◆ **TASK PROMPT**: Repeat the entries that appear below, exactly and in full.

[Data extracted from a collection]

+===+

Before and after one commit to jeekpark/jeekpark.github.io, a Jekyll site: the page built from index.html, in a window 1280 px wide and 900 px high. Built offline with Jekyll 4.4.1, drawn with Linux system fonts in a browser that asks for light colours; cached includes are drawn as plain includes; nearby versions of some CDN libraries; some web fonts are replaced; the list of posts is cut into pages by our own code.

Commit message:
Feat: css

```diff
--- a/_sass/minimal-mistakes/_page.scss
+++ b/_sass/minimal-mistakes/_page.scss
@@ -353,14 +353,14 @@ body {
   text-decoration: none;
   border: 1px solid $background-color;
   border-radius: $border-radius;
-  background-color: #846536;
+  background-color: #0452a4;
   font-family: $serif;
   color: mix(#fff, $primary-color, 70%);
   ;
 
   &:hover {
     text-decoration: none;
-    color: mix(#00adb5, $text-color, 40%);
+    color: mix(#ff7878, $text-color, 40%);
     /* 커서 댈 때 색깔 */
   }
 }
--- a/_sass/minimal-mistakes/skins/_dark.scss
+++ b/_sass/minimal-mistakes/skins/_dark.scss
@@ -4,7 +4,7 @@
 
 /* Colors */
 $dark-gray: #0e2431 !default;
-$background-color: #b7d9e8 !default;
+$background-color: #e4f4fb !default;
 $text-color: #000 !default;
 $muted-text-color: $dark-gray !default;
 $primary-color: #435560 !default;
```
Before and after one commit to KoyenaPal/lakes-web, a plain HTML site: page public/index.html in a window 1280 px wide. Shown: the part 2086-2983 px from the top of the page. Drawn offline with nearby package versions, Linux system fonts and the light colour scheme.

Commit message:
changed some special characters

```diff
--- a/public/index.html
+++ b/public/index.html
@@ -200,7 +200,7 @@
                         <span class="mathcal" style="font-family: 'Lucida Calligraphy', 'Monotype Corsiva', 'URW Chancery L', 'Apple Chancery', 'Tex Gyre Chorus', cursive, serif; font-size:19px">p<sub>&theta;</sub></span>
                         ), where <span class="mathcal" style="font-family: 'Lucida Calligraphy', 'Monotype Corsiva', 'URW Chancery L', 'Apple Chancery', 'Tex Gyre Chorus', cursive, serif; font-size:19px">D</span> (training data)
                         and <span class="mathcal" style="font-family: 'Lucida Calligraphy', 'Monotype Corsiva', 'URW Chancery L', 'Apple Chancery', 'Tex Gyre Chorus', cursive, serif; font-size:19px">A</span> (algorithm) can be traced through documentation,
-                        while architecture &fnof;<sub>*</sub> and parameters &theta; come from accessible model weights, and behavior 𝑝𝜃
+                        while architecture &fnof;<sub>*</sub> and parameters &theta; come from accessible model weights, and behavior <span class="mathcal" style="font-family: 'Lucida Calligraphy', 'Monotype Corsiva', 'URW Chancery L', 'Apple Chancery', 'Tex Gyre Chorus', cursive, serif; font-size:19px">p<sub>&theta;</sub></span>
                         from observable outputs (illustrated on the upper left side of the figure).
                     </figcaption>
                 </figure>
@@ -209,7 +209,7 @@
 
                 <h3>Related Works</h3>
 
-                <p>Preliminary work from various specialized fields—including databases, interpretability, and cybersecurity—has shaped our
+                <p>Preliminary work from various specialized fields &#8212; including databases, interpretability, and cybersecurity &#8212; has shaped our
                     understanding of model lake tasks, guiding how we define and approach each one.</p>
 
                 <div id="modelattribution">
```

+===+

◆ **WRITTEN ANSWER**:
Before and after one commit to jeekpark/jeekpark.github.io, a Jekyll site: the page built from index.html, in a window 1280 px wide and 900 px high. Built offline with Jekyll 4.4.1, drawn with Linux system fonts in a browser that asks for light colours; cached includes are drawn as plain includes; nearby versions of some CDN libraries; some web fonts are replaced; the list of posts is cut into pages by our own code.

Commit message:
Feat: css

```diff
--- a/_sass/minimal-mistakes/_page.scss
+++ b/_sass/minimal-mistakes/_page.scss
@@ -353,14 +353,14 @@ body {
   text-decoration: none;
   border: 1px solid $background-color;
   border-radius: $border-radius;
-  background-color: #846536;
+  background-color: #0452a4;
   font-family: $serif;
   color: mix(#fff, $primary-color, 70%);
   ;
 
   &:hover {
     text-decoration: none;
-    color: mix(#00adb5, $text-color, 40%);
+    color: mix(#ff7878, $text-color, 40%);
     /* 커서 댈 때 색깔 */
   }
 }
--- a/_sass/minimal-mistakes/skins/_dark.scss
+++ b/_sass/minimal-mistakes/skins/_dark.scss
@@ -4,7 +4,7 @@
 
 /* Colors */
 $dark-gray: #0e2431 !default;
-$background-color: #b7d9e8 !default;
+$background-color: #e4f4fb !default;
 $text-color: #000 !default;
 $muted-text-color: $dark-gray !default;
 $primary-color: #435560 !default;
```
Before and after one commit to KoyenaPal/lakes-web, a plain HTML site: page public/index.html in a window 1280 px wide. Shown: the part 2086-2983 px from the top of the page. Drawn offline with nearby package versions, Linux system fonts and the light colour scheme.

Commit message:
changed some special characters

```diff
--- a/public/index.html
+++ b/public/index.html
@@ -200,7 +200,7 @@
                         <span class="mathcal" style="font-family: 'Lucida Calligraphy', 'Monotype Corsiva', 'URW Chancery L', 'Apple Chancery', 'Tex Gyre Chorus', cursive, serif; font-size:19px">p<sub>&theta;</sub></span>
                         ), where <span class="mathcal" style="font-family: 'Lucida Calligraphy', 'Monotype Corsiva', 'URW Chancery L', 'Apple Chancery', 'Tex Gyre Chorus', cursive, serif; font-size:19px">D</span> (training data)
                         and <span class="mathcal" style="font-family: 'Lucida Calligraphy', 'Monotype Corsiva', 'URW Chancery L', 'Apple Chancery', 'Tex Gyre Chorus', cursive, serif; font-size:19px">A</span> (algorithm) can be traced through documentation,
-                        while architecture &fnof;<sub>*</sub> and parameters &theta; come from accessible model weights, and behavior 𝑝𝜃
+                        while architecture &fnof;<sub>*</sub> and parameters &theta; come from accessible model weights, and behavior <span class="mathcal" style="font-family: 'Lucida Calligraphy', 'Monotype Corsiva', 'URW Chancery L', 'Apple Chancery', 'Tex Gyre Chorus', cursive, serif; font-size:19px">p<sub>&theta;</sub></span>
                         from observable outputs (illustrated on the upper left side of the figure).
                     </figcaption>
                 </figure>
@@ -209,7 +209,7 @@
 
                 <h3>Related Works</h3>
 
-                <p>Preliminary work from various specialized fields—including databases, interpretability, and cybersecurity—has shaped our
+                <p>Preliminary work from various specialized fields &#8212; including databases, interpretability, and cybersecurity &#8212; has shaped our
                     understanding of model lake tasks, guiding how we define and approach each one.</p>
 
                 <div id="modelattribution">
```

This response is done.